I spent the whole of yesterday out of the studio. (My gorgeous, perfect-for-me, Julie-infused studio : the one that used to be our dining room : my favourite inside space ever in the whole wide world!)
When I woke up, I simply couldn’t face sitting at my desk, working on the computer. Nor could I fathom creating art.
Leaving the house was not an option.
Gathering up essential supplies (a mass of journals, a portable art kit, some fruit, Carl Jung’s The Red Book: A Reader’s Edition) I made myself a nest in the den. The plan was to experience some letting go.
I pictured myself napping, perhaps a wee bit of cut and pasting, some dipping in and out of The Red Book and capturing notes in the relevant journal.
I didn’t do much of any of those, except perhaps the journaling part. Alongside the journaling, I found myself filling up rather than letting go.
It all started with an idea to watch a 1998 Joni Mitchell concert I’d recorded from Sky Arts. She is one of my creative heroes and I love her music. After going to a tribute concert a couple of weeks ago, I wanted to see the real thing. The idea of being snuggled down in this space, with Joni wafting over me seemed comforting, reassuring – and a wee bit inspirational.
And that’s where the filling up (not letting go) started to creep in.
Joni turned seventy years of age this year, and I wondered if she’d marked it with any new footage. Inspired by the concert, I was curious to catch up with her in the here and now. So I found this CBC in-depth interview with her on the You Tubes. It’s really long. Someone kindly posted it in three sessions to make it a wee bit easier to watch…
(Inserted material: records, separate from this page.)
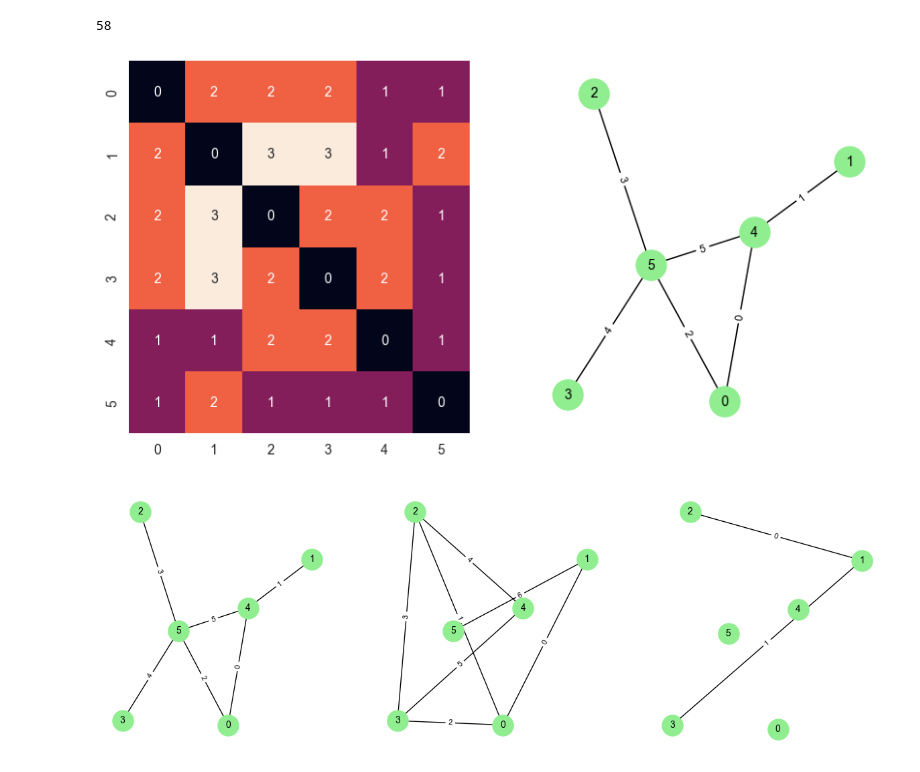
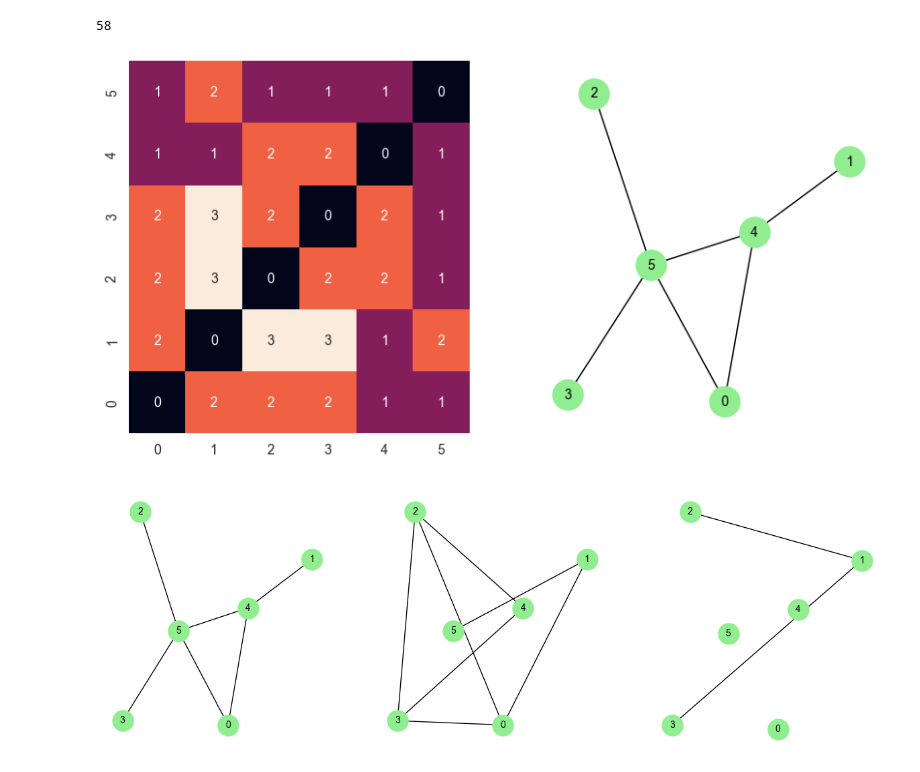
Before and after one commit to Kujonick/Analysis-of-graph-topological-descriptors-for-the-graph-isomorphism-problem, a Jupyter notebook: notebooks/k_graphs_example.ipynb, the cells around one changed output. Saved outputs shown, nothing was run; the diff lists cells and outputs as text; code cells hidden in the pictures.

Commit message:
show k-graphs

```diff
--- a/notebooks/k_graphs_example.ipynb
+++ b/notebooks/k_graphs_example.ipynb
@@ -49,10 +49,11 @@ layout = nx.kamada_kawai_layout(nx_G)
 # %%
 fig, ax = plt.subplots(1, 2)
 fig.set_size_inches(10, 5)
 sns.heatmap(distances, annot=True, ax=ax[0], cbar=False)
-plot_graph(G, layout=layout, ax=ax[1])
+ax[0].invert_yaxis()
+plot_graph(G, layout=layout, ax=ax[1], label_edges=False)
 # %% [output]
-[figure, old version]
+[figure, new version]
 # %%
 def generate_k_graph(distances: np.ndarray, k: int):
 
```
Also changed, not shown: parts of 1 cell of this notebook, 1 other file.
Joni Mitchell Interview Q Part One
Joni Mitchell Interview Q Part Two
Joni Mitchell Interview Q Part Three
Joni is uncompromising even as she turns seventy. She thinks of herself a painter first and foremost. She is a true artist who is not concerned about making us like her. She no longer sings, but still writes some. About her music,
“The trick is, if you listen to that music and you see me, you’re not getting anything out of it. If you listen to that music and see yourself, it’ll probably make you cry and you’ll learn something about yourself. And now, you’re getting something out of it, you know?”
Have you ever cried to Joni’s music? I wondered how often I had.
Her art is amazing – oh, how I wish I could begin to paint as well as she. She surrounds herself with her own art on the walls and hated the rigidity and conformity she experienced in art school.
She hates being pigeon-holed,
“I am fluid… Everything I am, I am not.”
I am so going to use that quote ALL the time!
Although I hadn’t planned it, my day with Joni was pretty awesome. It isn’t just blind admiration. She doesn’t make herself easy to like (I like her, though – I’d invite her to dinner.) She inspired me, absolutely. Inspired me to let go of any need I have to be liked. Inspired me to let go of my own narrow definitions and expectations. Inspired me to be more, through letting go.
Thank you, Joni for filling me up with your inspiration, helping me to let go … (and my eternal gratitude to you for singing your poetry to me for the last thirty years.)